The Necessity of Extra-Theological Norms
September 11, 2008
Kent at Theology Forum has posted a quote from John Webster’s essay in The Cambridge Companion to Evangelical Theology. It’s a good, succinct statement of Webster’s approach to theological method. It ends with, “In particular, dogmatics can help to prevent the distortions of perspective which can be introduced into an account of the faith by, for example, pressure from polemical concerns or excessive regard for extra-theological norms.” I doubt anyone reading this blog would have any problems with that. Of course, actually implementing this, trying to form a standard, is a bit harder. This was especially brought to my attention when reading that R. C. Sproul has become a Creationist (6-day YEC) after a career of openness to evolutionary claims.

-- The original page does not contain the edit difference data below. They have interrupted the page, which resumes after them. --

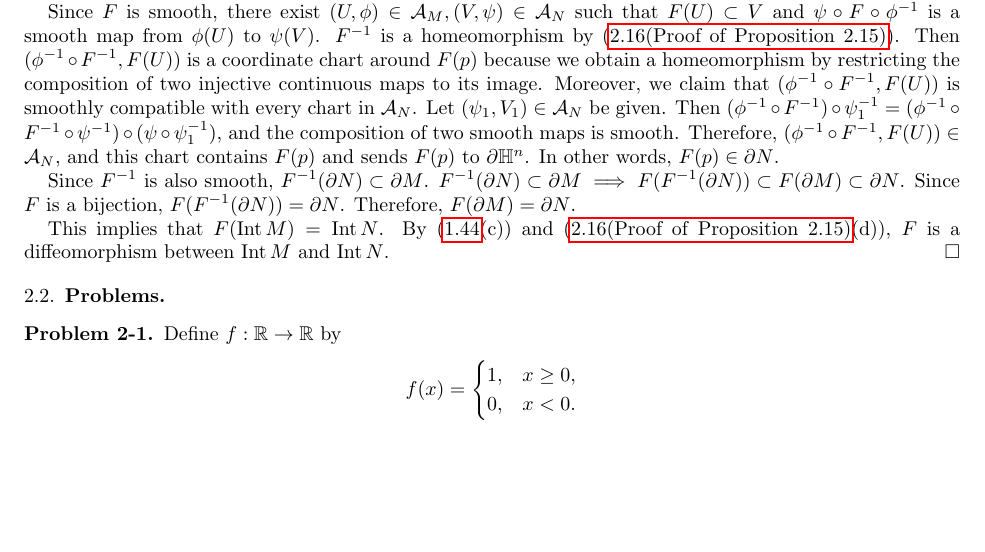
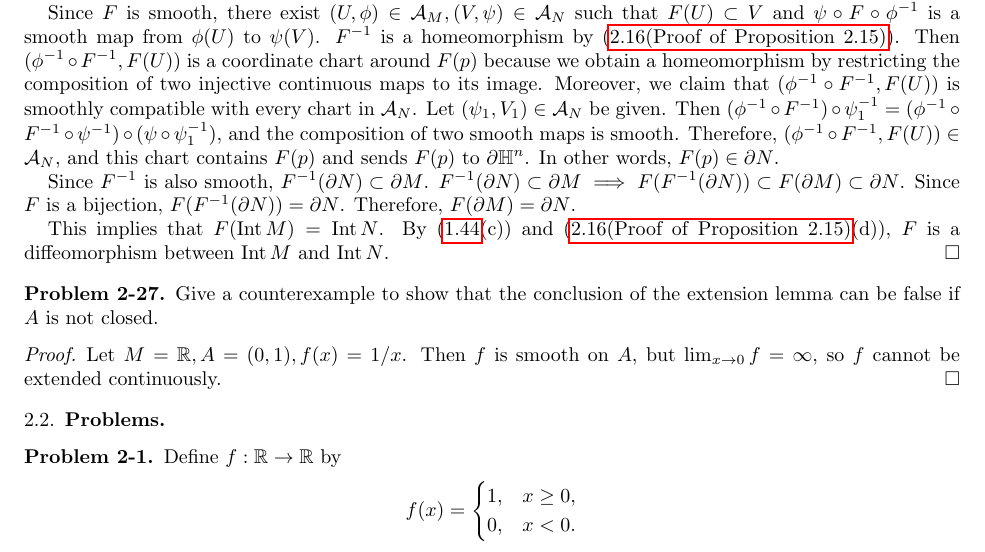
Before and after one commit to hidenori-shinohara/smooth_manifolds, a LaTeX paper (introduction_to_smooth_manifolds_notes.tex, which reads chapter2.tex): part of page 9 of 19, cut so that both start at the same text, the shorter picture padded with empty space. Compiled offline with pdfLaTeX.

Commit message:
Finish ex 2-27

```diff
--- a/chapter2.tex
+++ b/chapter2.tex
@@ -266,6 +266,15 @@
   By (\ref{exercise_1_44}(c)) and (\ref{exercise_2_16}(d)), $F$ is a diffeomorphism between $\Int M$ and $\Int N$.
 \end{proof}
 
+\begin{customprob}{2-27}
+  Give a counterexample to show that the conclusion of the extension lemma can be false if $A$ is not closed.
+\end{customprob}
+
+\begin{proof}
+  Let $M = \mathbb{R}, A = (0, 1), f(x) = 1 / x$.
+  Then $f$ is smooth on $A$, but $\lim_{x \rightarrow 0} f = \infty$, so $f$ cannot be extended continuously.
+\end{proof}
+
 \subsection{Problems}
 
 \begin{customprob}{2-1}
```
Also changed, not shown: introduction_to_smooth_manifolds_notes.pdf.
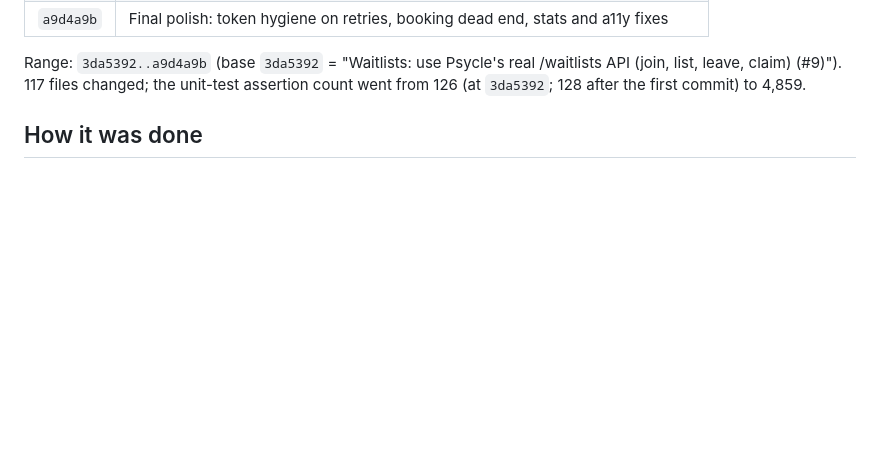
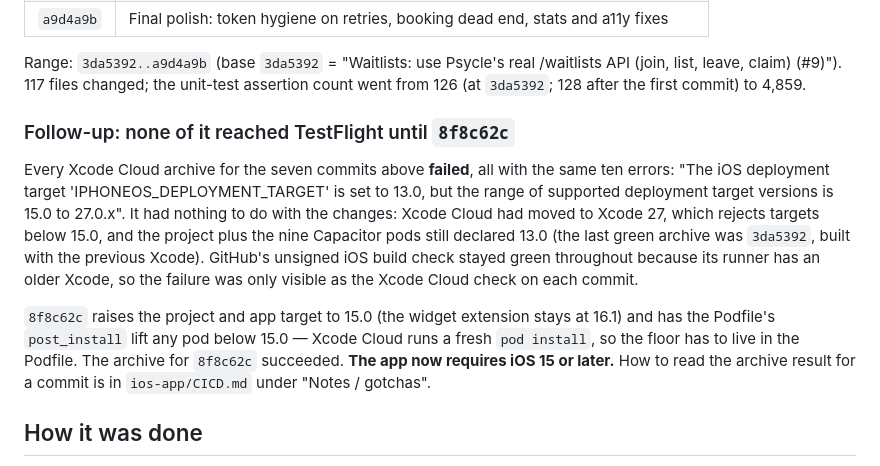
Before and after one commit to muscaglar/psycle-booking, a Markdown page: IMPROVEMENTS-2026-09.md, the part around the change. Rendered like a GitHub page; blank space fills up the shorter version.

```diff
--- a/IMPROVEMENTS-2026-09.md
+++ b/IMPROVEMENTS-2026-09.md
@@ -33,6 +33,20 @@ as seven commits on `improvements/best-app-pass`:
 Range: `3da5392..a9d4a9b` (base `3da5392` = "Waitlists: use Psycle's real /waitlists API (join, list, leave, claim)
 (#9)"). 117 files changed; the unit-test assertion count went from 126 (at `3da5392`; 128 after the first commit)
 to 4,859.
+
+### Follow-up: none of it reached TestFlight until `8f8c62c`
+
+Every Xcode Cloud archive for the seven commits above **failed**, all with the same ten errors: "The iOS deployment
+target 'IPHONEOS_DEPLOYMENT_TARGET' is set to 13.0, but the range of supported deployment target versions is 15.0
+to 27.0.x". It had nothing to do with the changes: Xcode Cloud had moved to Xcode 27, which rejects targets below
+15.0, and the project plus the nine Capacitor pods still declared 13.0 (the last green archive was `3da5392`, built
+with the previous Xcode). GitHub's unsigned iOS build check stayed green throughout because its runner has an older
+Xcode, so the failure was only visible as the Xcode Cloud check on each commit.
+
+`8f8c62c` raises the project and app target to 15.0 (the widget extension stays at 16.1) and has the Podfile's
+`post_install` lift any pod below 15.0 — Xcode Cloud runs a fresh `pod install`, so the floor has to live in the
+Podfile. The archive for `8f8c62c` succeeded. **The app now requires iOS 15 or later.** How to read the archive
+result for a commit is in `ios-app/CICD.md` under "Notes / gotchas".
 
 ## How it was done
 
```
Also changed, not shown: CLAUDE.md (+1 -0 lines), ios-app/CICD.md (+17 -0 lines).
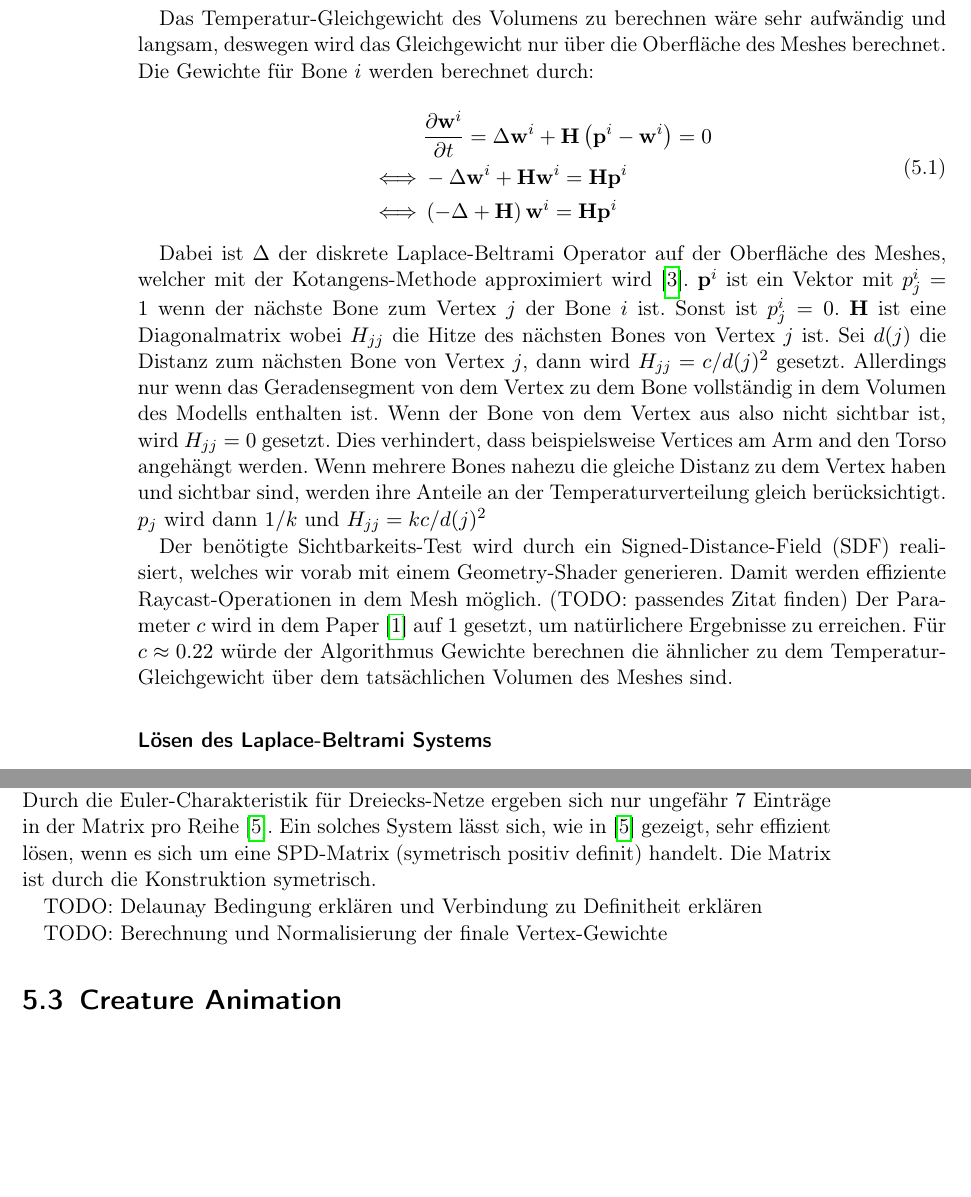
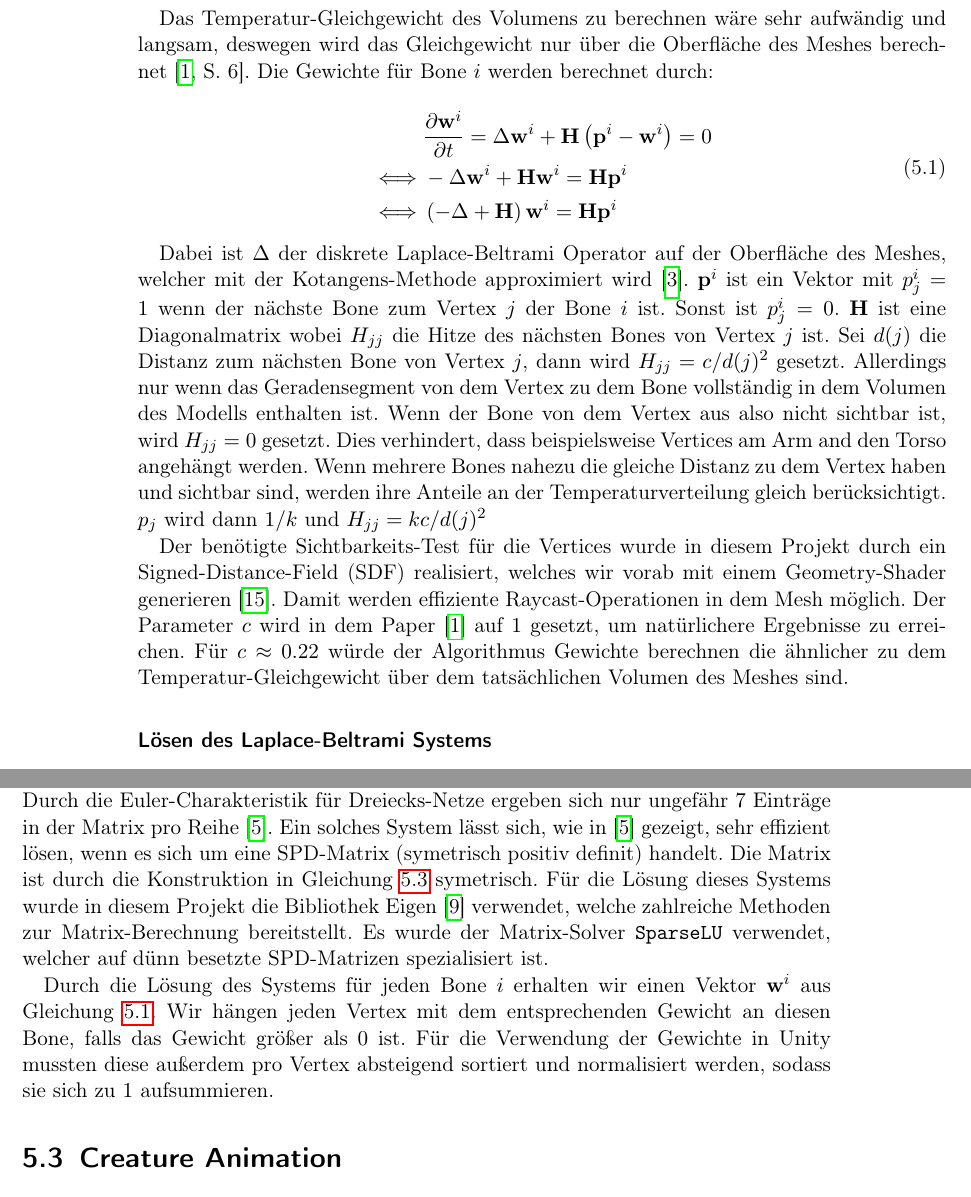
Before and after one commit to PG649-3D-RPG/Abschlussbericht, a LaTeX thesis (Abschlussbericht.tex, which reads chapters/04_Fachliches_Vorgehen/02_Creature_Generation/02_Creature_Generation.tex): two parts of pages 39 and 40 of 75, joined at a grey line, cut so that both start at the same text, the shorter picture padded with empty space. Compiled offline with pdfLaTeX.

Commit message:
Verbesserungen für Abschnitt Rigging

```diff
--- a/chapters/04_Fachliches_Vorgehen/02_Creature_Generation/02_Creature_Generation.tex
+++ b/chapters/04_Fachliches_Vorgehen/02_Creature_Generation/02_Creature_Generation.tex
@@ -103,7 +103,7 @@ Ein Algorithmus, welcher die Gewichte alleine aus der Distanz der Bones zu den V
 	\label{fig:bone_heat_equilibrium}
 \end{figure}
 
-Das Temperatur-Gleichgewicht des Volumens zu berechnen wäre sehr aufwändig und langsam, deswegen wird das Gleichgewicht nur über die Oberfläche des Meshes berechnet. Die Gewichte für Bone $i$ werden berechnet durch:
+Das Temperatur-Gleichgewicht des Volumens zu berechnen wäre sehr aufwändig und langsam, deswegen wird das Gleichgewicht nur über die Oberfläche des Meshes berechnet~\cite[S.~6]{bone_heat_paper}. Die Gewichte für Bone $i$ werden berechnet durch:
 
 \begin{equation}
     \label{eq:bone_heat}
@@ -116,7 +116,7 @@ Das Temperatur-Gleichgewicht des Volumens zu berechnen wäre sehr aufwändig und
 
 Dabei ist $\Delta$ der diskrete Laplace-Beltrami Operator auf der Oberfläche des Meshes, welcher mit der Kotangens-Methode approximiert wird~\cite{laplace_beltrami_paper}. $\mathbf{p}^i$ ist ein Vektor mit $p^i_j=1$ wenn der nächste Bone zum Vertex $j$ der Bone $i$ ist. Sonst ist $p^i_j=0$. $\mathbf{H}$ ist eine Diagonalmatrix wobei $H_{jj}$ die Hitze des nächsten Bones von Vertex $j$ ist. Sei $d(j)$ die Distanz zum nächsten Bone von Vertex $j$, dann wird $H_{jj}=c/d(j)^2$ gesetzt. Allerdings nur wenn das Geradensegment von dem Vertex zu dem Bone vollständig in dem Volumen des Modells enthalten ist. Wenn der Bone von dem Vertex aus also nicht sichtbar ist, wird $H_{jj}=0$ gesetzt. Dies verhindert, dass beispielsweise Vertices am Arm and den Torso angehängt werden. Wenn mehrere Bones nahezu die gleiche Distanz zu dem Vertex haben und sichtbar sind, werden ihre Anteile an der Temperaturverteilung gleich berücksichtigt. $p_j$ wird dann $1/k$ und $H_{jj} = kc/d(j)^2$
 
-Der benötigte Sichtbarkeits-Test wird durch ein Signed-Distance-Field (SDF) realisiert, welches wir vorab mit einem Geometry-Shader generieren. Damit werden effiziente Raycast-Operationen in dem Mesh möglich. (TODO: passendes Zitat finden)
+Der benötigte Sichtbarkeits-Test für die Vertices wurde in diesem Projekt durch ein Signed-Distance-Field (SDF) realisiert, welches wir vorab mit einem Geometry-Shader generieren~\cite{signed_distance_field}. Damit werden effiziente Raycast-Operationen in dem Mesh möglich.
 Der Parameter $c$ wird in dem Paper~\cite{bone_heat_paper} auf $1$ gesetzt, um natürlichere Ergebnisse zu erreichen. Für $c\approx0.22$ würde der Algorithmus Gewichte berechnen die ähnlicher zu dem Temperatur-Gleichgewicht über dem tatsächlichen Volumen des Meshes sind.
 
 \subsubsection{Lösen des Laplace-Beltrami Systems}
@@ -150,8 +150,6 @@ Aus den Kotangens-Gewichten aus Gleichung~\ref{eq:cotangent_weight} kann nun in
     \end{cases}
 \end{equation}
 
-Da die Matrix $\textbf{H}$ eine Diagonalmatrix ist und der Operator $\Delta$ eines Vertex durch seine direkten Nachbarn lokal definiert ist, ist die zu lösende Matrix extrem dünn besetzt. Durch die Euler-Charakteristik für Dreiecks-Netze ergeben sich nur ungefähr $7$ Einträge in der Matrix pro Reihe~\cite{spd_solver_paper}. Ein solches System lässt sich, wie in~\cite{spd_solver_paper} gezeigt, sehr effizient lösen, wenn es sich um eine SPD-Matrix (symetrisch positiv definit) handelt. Die Matrix ist durch die Konstruktion symetrisch.
+Da die Matrix $\textbf{H}$ eine Diagonalmatrix ist und der Operator $\Delta$ eines Vertex durch seine direkten Nachbarn lokal definiert ist, ist die zu lösende Matrix extrem dünn besetzt. Durch die Euler-Charakteristik für Dreiecks-Netze ergeben sich nur ungefähr $7$ Einträge in der Matrix pro Reihe~\cite{spd_solver_paper}. Ein solches System lässt sich, wie in~\cite{spd_solver_paper} gezeigt, sehr effizient lösen, wenn es sich um eine SPD-Matrix (symetrisch positiv definit) handelt. Die Matrix ist durch die Konstruktion in Gleichung~\ref{eq:laplace_beltrami} symetrisch. Für die Lösung dieses Systems wurde in diesem Projekt die Bibliothek Eigen~\cite{eigen} verwendet, welche zahlreiche Methoden zur Matrix-Berechnung bereitstellt. Es wurde der Matrix-Solver \texttt{SparseLU} verwendet, welcher auf dünn besetzte SPD-Matrizen spezialisiert ist.
 
-TODO: Delaunay Bedingung erklären und Verbindung zu Definitheit erklären
-
-TODO: Berechnung und Normalisierung der finale Vertex-Gewichte
+Durch die Lösung des Systems für jeden Bone $i$ erhalten wir einen Vektor $\textbf{w}^i$ aus Gleichung~\ref{eq:bone_heat}. Wir hängen jeden Vertex mit dem entsprechenden Gewicht an diesen Bone, falls das Gewicht größer als $0$ ist. Für die Verwendung der Gewichte in Unity mussten diese außerdem pro Vertex absteigend sortiert und normalisiert werden, sodass sie sich zu $1$ aufsummieren.
```
Also changed, not shown: literature/literature.bib (+16 -0 lines), chapters/04_Fachliches_Vorgehen/02_Creature_Generation/02_Creature_Generation.tex (2 more changed lines).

This is tragic. It would not be quite as tragic if Sproul’s reasons were actually scientific. What were his reasons? Pretty much, the Bible says so and the WCF says so — biblicism and confessionalism, in the bad sense of those terms:
For most of my teaching career, I considered the framework hypothesis to be a possibility. But I have now changed my mind. I now hold to a literal six-day creation, the fourth alternative and the traditional one. Genesis says that God created the universe and everything in it in six twenty-four–hour periods. According to the Reformation hermeneutic, the first option is to follow the plain sense of the text. One must do a great deal of hermeneutical gymnastics to escape the plain meaning in Genesis 1-2. The confession makes it a point of faith that God created the world in the space of six days. (Truths We Confess, vol. 1, pp. 127–128)
So, the plain sense of the text proves it. Not the plain evidence of nature, as attested by 99.9% of the scientific community. Nope, we got to go with an account that is followed by a talking snake and a fruit of “the knowledge of good and evil.” Now, most would say that we’re obviously dealing with a mythological account intending theological truth. That’s what I say. That’s what real Christian scientists say. But, wait, theologians have a different standard, so they can justify their scientific claims with their “higher” biblicist and confessionalist committments. So, what is Sproul doing? He’s taking the dual paths in our acquisition of truth — revelation for divine truths; nature for scientific truths — and collapsing the latter into the former, creating a false dualism at the natural level where our apprehension of nature becomes fundamentally suspect and untrustworthy.
Sproul is not alone, of course. Al Mohler and Russell Moore at Southern Seminary have said the same thing. They don’t — and can’t — offer scientific evidence for their Creationism. They point to Genesis 1-2, they point to Romans 5, they don’t point to creation itself. That’s a problem. It’s a problem because our commitment to truth is a commitment to reality as a whole. The natural sciences thus produce extra-theological norms to which we must be committed and which we cannot bracket off when we do our exegetical and dogmatic work, not as competitive norms but as complementary in a single reality. This, of course, is easier said than done, as witnessed by those who have (rightly) re-worked protology in light of contemporary science, but it is a necessary task. The alternative is to throw off science (real science) and, thus, throw off truth — retreating from God’s glorious creation and into an ecclesial hermitage. Webster is right in that we need to be aware of an excessive regard for extra-theological norms (e.g., we need not reject Original Sin entirely or make it purely existential with a purely existential solution), but we cannot just say F.U. to science.